NHL sides to review new CBA proposal by phone: reports

The two sides in the NHL labour dispute are planning to discuss a new offer from the league by phone on Saturday afternoon, multiple reports say. And if all goes well, they could get together by the end of the weekend for the first face-to-face meetings since Dec. 13.

League offer would change term limits, bring back make-whole provision

NHL commissioner Gary Bettman, left, and the league delivered a comprehensive new CBA proposal to NHLPA executive director Donald Fehr and the players' union. (Associated Press)

The two sides in the NHL labour dispute are planning to discuss a new offer from the league by phone on Saturday afternoon, multiple reports say.

And if all goes well, they could get together by the end of the weekend — tentatively in New York, according to The Associated Press — for the first face-to-face meetings since Dec. 13 with hopes of putting together a new collective bargaining agreement and avoiding a cancellation of the season.

These breakthroughs come after the league presented a comprehensive proposal to the players' union on Thursday night and the NHLPA held its own meetings by conference call with the executive board and negotiating committee on Friday afternoon.

"This is going to be an interesting weekend," a player, who wished to remain anonymous, told CBC Sports.

Owners, facing mounting pressure to avoid a second cancelled season in eight years, made the new offer to the players on Thursday night.

Bill Daly, the league’s deputy commissioner, confirmed the offer had been delivered, but would offer no insight.

"We are not prepared to discuss the details of our proposal at this time," he said in a statement. "We are hopeful that once the union's staff and negotiating committee have had an opportunity to thoroughly review and consider our new proposal, they will share it with the players. We want to be back on the ice as soon as possible."

Elliotte Friedman of CBC's Hockey Night in Canada says the new proposal includes changes to term limits of the deal, with a previously withdrawn $300-million US make-whole provision on contracts back on the table.

There would also be one compliance contract buyout — that would help players transition from the previous system where they received 57 per cent of revenue to one that pays them 50 per cent — per team that does count against the players’ overall share in revenue, but does not count against the salary cap.
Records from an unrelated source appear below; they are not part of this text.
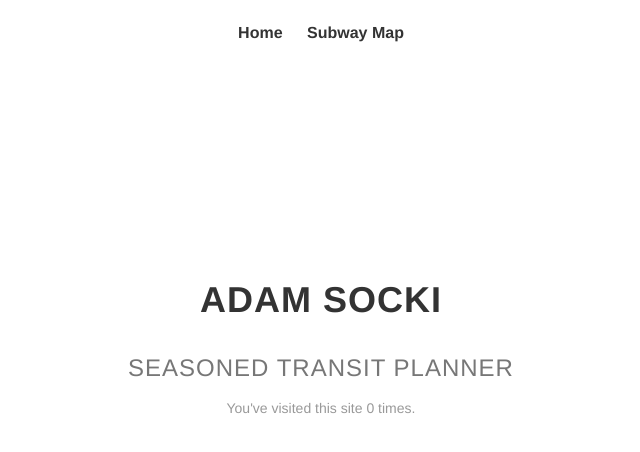
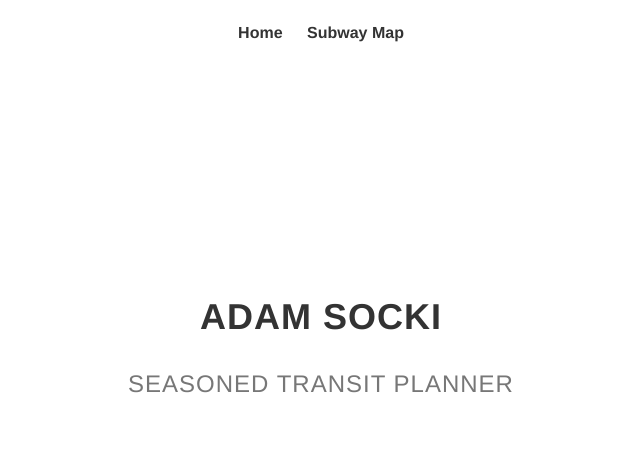
Before and after one commit to adamsocki/sockiDevPage, a plain HTML site: page public/index.html in a window 1280 px wide. Shown: the whole page, without its empty margins (319-959 px from the left). Drawn offline with Linux system fonts and the light colour scheme.

Commit message:
remove counter

```diff
--- a/public/index.html
+++ b/public/index.html
@@ -19,7 +19,7 @@
     <section class="welcome">
       <h1>Adam Socki</h1>
       <h2>Seasoned Transit Planner</h2>
-      <p class="counter">You've visited this site <span id="visitCount">0</span> times.</p>
+      <!-- <p class="counter">You've visited this site <span id="visitCount">0</span> times.</p> -->
     </section>
   </main>
   <script>
```
Also changed, not shown: 1 other file.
In addition, sources say the length of the new CBA would still be 10 years, as the league preferred, with a mutual buyout at eight.

The Canadian Press reports the league’s offer calls for player contract limits of six years. The owners had originally wanted five. However, teams would be able to re-sign their own players for seven years.

Friedman also confirms that within the league's offer, a 48-game season has to start no later than Jan. 19. There are reports that the NHL wants a deal in place by Jan. 5, allowing for a week of legal paperwork to be completed in order to open training camps on Jan. 12. By this scenario, there would be six days of camps before the season begins.

However, a source told The Canadian Press that the deal is contingent on the NHLPA signing off on a new CBA by Jan. 11.

Coach's Corner commentator Don Cherry believes the NHL's offer is a good step forward.

"Nice move by the NHL. They came back and bent a little with the $300 million back on. Moving to 6 year [contract] signing instead of the 5," Cherry tweeted.

"They were the first to say lets negotiate. Fehr will likely come back with an 8 year deal and settle on 7. He will not go for the 10 years."

Hundreds of games cancelled

Friday is Day 104 of the NHL lockout. All games through Jan. 14 have already been cancelled.

So far, 625 contests – more than 50 per cent of the schedule – have been wiped out, along with the Winter Classic featuring the Red Wings and the Toronto Maple Leafs in Detroit on New Year's Day, and the all-star game at Columbus, Ohio.

Most of the recent action in the lockout has been pointed toward the courts, after the players gave their blessing to filing a disclaimer of interest that would dissolve the union.

CBC Sports columnist Tim Wharnsby said this would open the door for the National Hockey League Players' Association to file antitrust suits against the league.

NHL lawyers were also busy, launching a class-action suit in Federal Court, and an unfair labour practice complaint with the U.S. Labour Relations Board.

The threat of antitrust lawsuits set the groundwork for deals in the National Football League and National Basketball Association last year.